At times Maisie looked like a parody of the novel of education, like Jean-Jacques Rousseau’s Émile turned into farce (and read a certain way, Émile is already pretty funny).  Maisie’s education is not merely neglected by her parents but openly impeded.  Her one relatively present governess, the magnificent Mrs. Wix, is an ignoramus, and thus comes cheap. 

They dealt, the governess and her pupil, in “subjects,” but there were many the governess put off from week to week and that they never got to at all: she only used to say “We'll take that in its proper order.” Her order was a circle as vast as the untravelled globe.  (Ch. 4)

Maisie’s step-parents are better educated than the governess, and less appalling than the actual parents, and thus occasionally make plans to educate Maisie.  For example, Sir Claude, he step-father, plans a course of reading for Maisie and Mrs. Beale, the step-mother:

He had got hold of an awfully good list – “mostly essays, don't you know?”  Mrs. Beale had said; a word always august to Maisie, but henceforth to be softened by hazy, in fact by quite languorous edges. There was at any rate a week in which no less than nine volumes arrived…  (Ch. 17)

Even more ambitiously, Sir Claude suggests a series “of lectures at an institution,” which have the added bonus that the institution is reached via the Underground, a thrill for Maisie.  The walk from the train was  
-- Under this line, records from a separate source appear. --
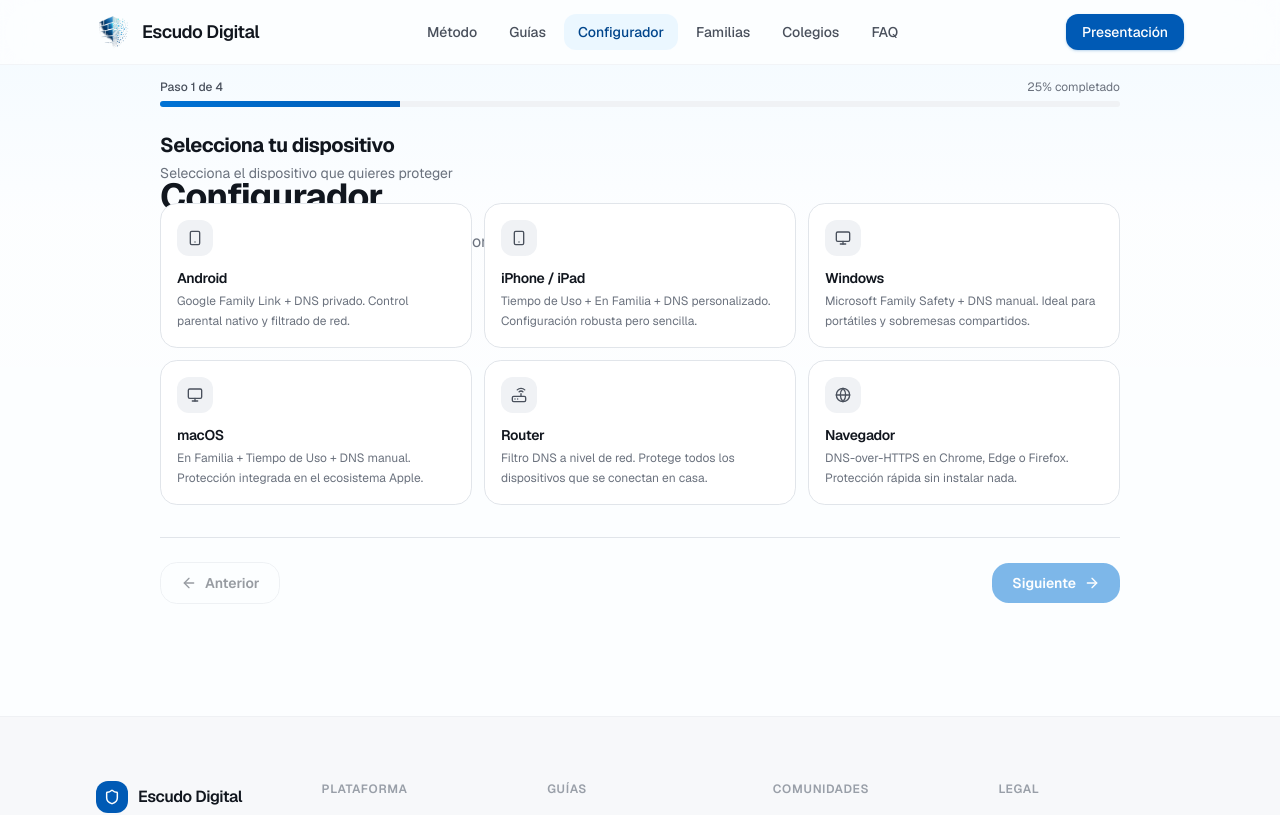
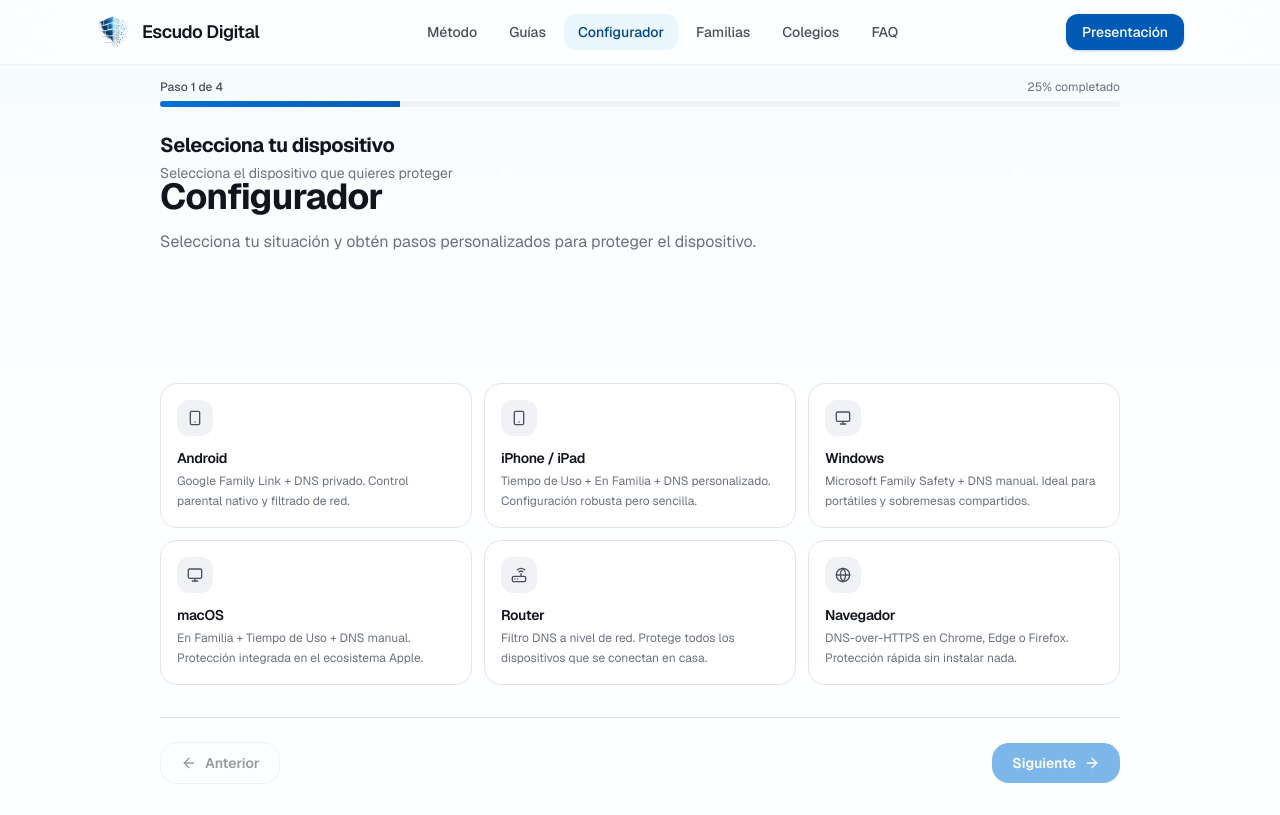
Before and after one commit to ignacioimatik-web/escudo-digital-familiar, a Next.js app: page /configurador in a window 1280 px wide. Shown: the top 815 px of the page. Built offline with nearby package versions, Linux system fonts and the light colour scheme.

Commit message:
fix: lower configurador interactive content 200px while keeping titles

```diff
--- a/src/app/configurador/page.tsx
+++ b/src/app/configurador/page.tsx
@@ -97,6 +97,7 @@ export default function ConfiguradorPage() {
             <p className="text-sm text-slate-500">{stepDescriptions[currentStep - 1]}</p>
           </div>
 
+          <div className="mt-[200px]">
             <AnimatePresence mode="wait">
               <motion.div
                 key={currentStep}
@@ -167,6 +168,7 @@ export default function ConfiguradorPage() {
                 </button>
               </div>
             )}
+          </div>
         </Container>
       </Section>
     </>
```
Lines whose indentation alone changed are shown as unchanged.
a pathway literally strewn with “subjects.”  Maisie imagined herself to pluck them as she went, though they thickened in the great grey rooms where the fountain of knowledge, in the form usually of a high voice that she took at first to be angry, plashed in the stillness of rows of faces thrust out like empty jugs.  “It MUST do us good – it's all so hideous,” Mrs. Beale had immediately declared; manifesting a purity of resolution that made these occasions quite the most harmonious of all the many on which the pair had pulled together.  (Ch. 17)

That may be my favorite passage in the novel.  Maisie, the emptiest of jugs, has no understanding of the lectures, but at least she is spending some quality time with her step-mom.
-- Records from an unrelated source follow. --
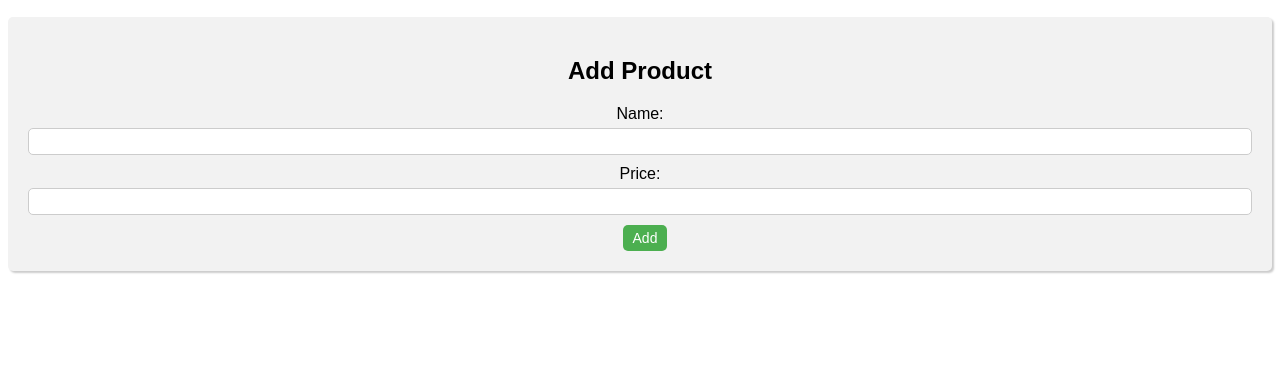
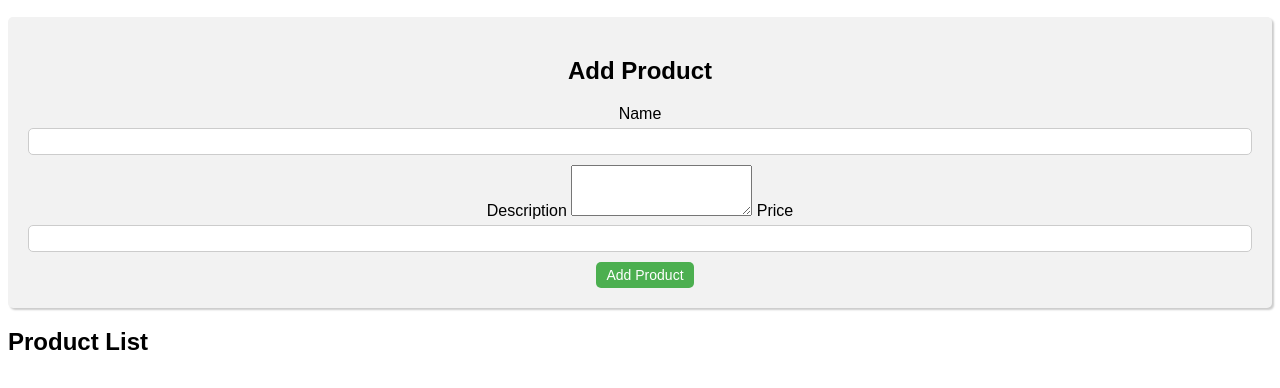
Before and after one commit to matthewX212/supabase_front, a plain HTML site: page index.html in a window 1280 px wide. Shown: the part 60-448 px from the top of the page. Drawn offline with Linux system fonts and the light colour scheme; no server answers.

Commit message:
Update index.html

```diff
--- a/index.html
+++ b/index.html
@@ -5,22 +5,30 @@
   <link rel="stylesheet" type="text/css" href="style.css">
 </head>
 <body>
-  <h1>Product CRUD</h1>
+  <div class="container">
+    <h1>Product CRUD</h1>
 
-  <form id="add-product-form">
-    <h2>Add Product</h2>
-    <label for="name">Name:</label>
-    <input type="text" id="name" name="name" required>
-    <label for="price">Price:</label>
-    <input type="number" id="price" name="price" required step="0.01">
-    <button type="submit">Add</button>
-  </form>
+    <form id="add-product-form" class="card">
+      <h2>Add Product</h2>
 
-  <ul id="products"></ul>
+      <label for="name">Name</label>
+      <input type="text" id="name" name="name" required>
+
+      <label for="description">Description</label>
+      <textarea id="description" name="description" rows="3" required></textarea>
+
+      <label for="price">Price</label>
+      <input type="number" id="price" name="price" required step="0.01">
+
+      <button type="submit" class="btn">Add Product</button>
+    </form>
+
+    <h2>Product List</h2>
+    <ul id="products" class="product-list"></ul>
+  </div>
 
   <script src="app.js"></script>
   <script>
-    // Call fetchProducts() when the page loads
     window.addEventListener('load', fetchProducts);
   </script>
 </body>
```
…  they dashed out together in quest of learning as hard as they often dashed back to release Mrs. Beale for other preoccupations…

But the joke is that Mrs. Beale’s interest is selfish.  She hopes that Sir Claude might also show up at the lectures and that the outings will be dates, with Maisie along as the excuse, or disguise.  Maisie’s step-parents are, you know, dating.  Or want to date.  Or something.  That’s the plot of the novel, or the background plot.

In the long end of the novel, almost a third of it Maisie is asked to make a choice that should not be asked of a nine year-old, but nevertheless requires her to balance moral and selfish interests in a way that has some resemblance to what I might see in a Bildungsroman.  Has she salvaged a moral education from the wreckage of her childhood?  To change the title a little, what does Maisie know?

Or, possibly, Maisie is manipulated into thinking she is make a choice etc. etc.  The adults are as always using her as a tool, giving her the illusion of choice for her own purpose.  She still doesn’t know anything.

Or, possibly, Maisie manipulates the adults into giving her the arrangement she wants.  They think they are giving her a choice etc. etc.  She knows far more than anyone realizes, but her knowledge is a form of corruption, and what else could it be given her educators?  I am kind of turning What Maisie Knew into one of those heist films where all of the robbers are triple-crossing each other.

Having read this slippery novel just once, I will not choose among the options.  The first is the most likely.

Underneath all of this, for me, was the sense of horror at witnessing a novel-length act of child abuse.  Someone give that poor little girl an education!


  1. "Underneath all of this, for me, was the sense of horror at witnessing a novel-length act of child abuse. Someone give that poor little girl an education!"

    My feeling, exactly. Poor girl. It would have been different if this child had been a boy.

    If you think of Washington Square and the constant opposition between father and daughter, that makes two books by James with awful and manipulative parents.

  2. Different if a boy, yes. Have you read "The Pupil" (1891)? There the awful parents stay together but have no interest in their son, so his tutor becomes his only friend and ally. Definitely different. One of the best James stories.

    The Washington Square comparison is good, too - the daughter is an adult, but the father treats her like she in nine years old.

    1. No I haven't read The Pupil. I'll put it on my list.
      So, there's a third James with awful parents.
      Jamais deux sans trois.